Over the course of my career, I have actively made a choice to avoid using punishment when at all possible and, in turn, finding other means of changing an unwanted behavior. That is another discussion altogether. But, simply put, I attempt to change behavior through positive reinforcement, relationship building, and manipulation of the environment. If I do this effectively, I remove the likelihood that I will have to use punishment.
Punishment can often be used in a very “aversive” way, which may decrease behavior in the immediate (e.g., a use of violence can quickly end a behavior in that moment), but also may upset the individual, damage the relationship, and possibly lead to an increase in other behavior in the long term, not to mention the moral implications of using certain types of punishment.
Let’s return to our scenario we began discussing in our last post. Johnny is a four-year-old boy. His mother takes him to the store with her. After about 30 minutes, Johnny is growing tired and says, “Mom, I want to go home”. His mother says, “Hold on, we are almost done”. Johnny then sits down on the floor and begins to cry and yell and bang his fists on the floor. His mother tells him to “Stop now, or you will get less TV tonight ”, but he only bangs louder. This is really embarrassing and stressful and she is not sure what to do.
I intentionally made a point of using the word “less” in his mother’s threat. She is using a term that is relative and abstract. Johnny’s definition of what “less” means could be very different from what his mother means. The threat of punishment is much more likely to be effective if it is definable and if it can actually be carried out. Telling a child that he will “never get to watch TV again” is a statement that cannot be carried out and therefore it likely has little effectiveness, especially after the child realizes that the parent is not able to follow through and, as a result, is not consistent.
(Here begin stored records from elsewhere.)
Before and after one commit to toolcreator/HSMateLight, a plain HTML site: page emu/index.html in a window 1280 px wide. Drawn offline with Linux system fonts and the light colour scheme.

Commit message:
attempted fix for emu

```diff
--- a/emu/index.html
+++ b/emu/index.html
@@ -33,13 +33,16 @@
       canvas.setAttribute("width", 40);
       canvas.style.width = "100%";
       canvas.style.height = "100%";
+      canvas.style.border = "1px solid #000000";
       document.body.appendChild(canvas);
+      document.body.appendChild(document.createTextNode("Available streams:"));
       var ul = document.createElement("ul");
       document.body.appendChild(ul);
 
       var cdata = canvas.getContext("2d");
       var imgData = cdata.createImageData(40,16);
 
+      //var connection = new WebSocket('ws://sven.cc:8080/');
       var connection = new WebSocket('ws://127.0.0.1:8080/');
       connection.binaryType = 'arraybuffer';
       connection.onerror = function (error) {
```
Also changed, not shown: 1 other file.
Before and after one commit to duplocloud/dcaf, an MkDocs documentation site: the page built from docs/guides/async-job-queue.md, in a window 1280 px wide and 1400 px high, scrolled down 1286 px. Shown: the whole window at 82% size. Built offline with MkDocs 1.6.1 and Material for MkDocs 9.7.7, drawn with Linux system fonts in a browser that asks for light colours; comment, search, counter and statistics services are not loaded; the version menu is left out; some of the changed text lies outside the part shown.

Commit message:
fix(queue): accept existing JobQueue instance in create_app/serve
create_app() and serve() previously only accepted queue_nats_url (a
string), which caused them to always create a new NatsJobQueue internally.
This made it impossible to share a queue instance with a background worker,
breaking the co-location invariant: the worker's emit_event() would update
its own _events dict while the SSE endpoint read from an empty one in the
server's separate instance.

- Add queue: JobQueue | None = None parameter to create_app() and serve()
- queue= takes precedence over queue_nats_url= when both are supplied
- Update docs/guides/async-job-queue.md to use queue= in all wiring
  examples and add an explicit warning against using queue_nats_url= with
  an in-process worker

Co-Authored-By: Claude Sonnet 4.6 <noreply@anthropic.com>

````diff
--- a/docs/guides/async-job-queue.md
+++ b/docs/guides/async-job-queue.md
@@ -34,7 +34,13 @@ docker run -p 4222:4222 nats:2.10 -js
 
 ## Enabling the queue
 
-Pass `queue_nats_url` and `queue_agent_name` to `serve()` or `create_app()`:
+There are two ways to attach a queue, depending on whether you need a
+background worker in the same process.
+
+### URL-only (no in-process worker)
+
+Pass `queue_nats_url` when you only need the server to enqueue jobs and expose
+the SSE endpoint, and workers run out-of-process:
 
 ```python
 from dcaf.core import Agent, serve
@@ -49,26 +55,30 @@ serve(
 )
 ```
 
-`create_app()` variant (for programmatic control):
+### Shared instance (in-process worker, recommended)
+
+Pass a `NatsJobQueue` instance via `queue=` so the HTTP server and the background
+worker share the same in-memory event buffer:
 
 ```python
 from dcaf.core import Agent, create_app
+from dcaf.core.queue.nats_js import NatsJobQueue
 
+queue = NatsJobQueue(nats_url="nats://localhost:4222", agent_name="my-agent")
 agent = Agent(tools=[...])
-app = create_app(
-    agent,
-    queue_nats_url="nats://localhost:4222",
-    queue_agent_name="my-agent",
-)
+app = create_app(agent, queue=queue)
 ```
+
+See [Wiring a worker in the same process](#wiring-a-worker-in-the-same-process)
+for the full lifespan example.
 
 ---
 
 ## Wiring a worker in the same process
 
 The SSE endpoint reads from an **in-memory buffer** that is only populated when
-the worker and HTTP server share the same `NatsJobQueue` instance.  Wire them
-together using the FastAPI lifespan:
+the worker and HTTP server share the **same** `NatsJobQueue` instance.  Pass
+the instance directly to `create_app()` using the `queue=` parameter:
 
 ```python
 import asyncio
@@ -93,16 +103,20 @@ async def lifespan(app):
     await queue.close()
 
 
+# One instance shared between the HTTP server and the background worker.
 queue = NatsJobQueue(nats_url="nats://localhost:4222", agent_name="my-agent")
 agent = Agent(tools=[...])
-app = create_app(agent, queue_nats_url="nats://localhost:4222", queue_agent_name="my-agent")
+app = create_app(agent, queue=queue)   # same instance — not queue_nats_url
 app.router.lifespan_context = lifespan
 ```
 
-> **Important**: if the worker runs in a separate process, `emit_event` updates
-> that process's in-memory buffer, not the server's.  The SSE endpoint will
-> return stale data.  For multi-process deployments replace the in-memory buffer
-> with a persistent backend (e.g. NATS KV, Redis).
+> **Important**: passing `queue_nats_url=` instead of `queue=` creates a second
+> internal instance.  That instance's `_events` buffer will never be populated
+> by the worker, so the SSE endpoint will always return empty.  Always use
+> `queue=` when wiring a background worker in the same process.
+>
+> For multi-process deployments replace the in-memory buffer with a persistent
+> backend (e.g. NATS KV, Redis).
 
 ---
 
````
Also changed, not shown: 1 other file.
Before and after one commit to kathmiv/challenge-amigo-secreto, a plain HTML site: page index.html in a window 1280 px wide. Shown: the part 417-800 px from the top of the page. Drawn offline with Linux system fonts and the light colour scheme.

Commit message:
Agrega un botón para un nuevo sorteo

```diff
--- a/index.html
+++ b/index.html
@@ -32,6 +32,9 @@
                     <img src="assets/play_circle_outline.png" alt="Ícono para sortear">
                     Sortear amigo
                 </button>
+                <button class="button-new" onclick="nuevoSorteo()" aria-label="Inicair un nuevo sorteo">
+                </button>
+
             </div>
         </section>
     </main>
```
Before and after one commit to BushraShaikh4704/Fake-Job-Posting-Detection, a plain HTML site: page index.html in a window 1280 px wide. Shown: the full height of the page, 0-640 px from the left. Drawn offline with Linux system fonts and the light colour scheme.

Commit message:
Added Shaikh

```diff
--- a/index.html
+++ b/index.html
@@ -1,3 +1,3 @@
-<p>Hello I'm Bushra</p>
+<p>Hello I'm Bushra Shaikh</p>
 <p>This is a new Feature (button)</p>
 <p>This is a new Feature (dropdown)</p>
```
Instead, providing a statement such as, “You need to stand up when I count to 3 or else you will lose TV, computer, and iPad access tonight”, provides a very clear consequence that can easily be followed through on and has a clear set of instructions to do so (e.g., “When I count to 3).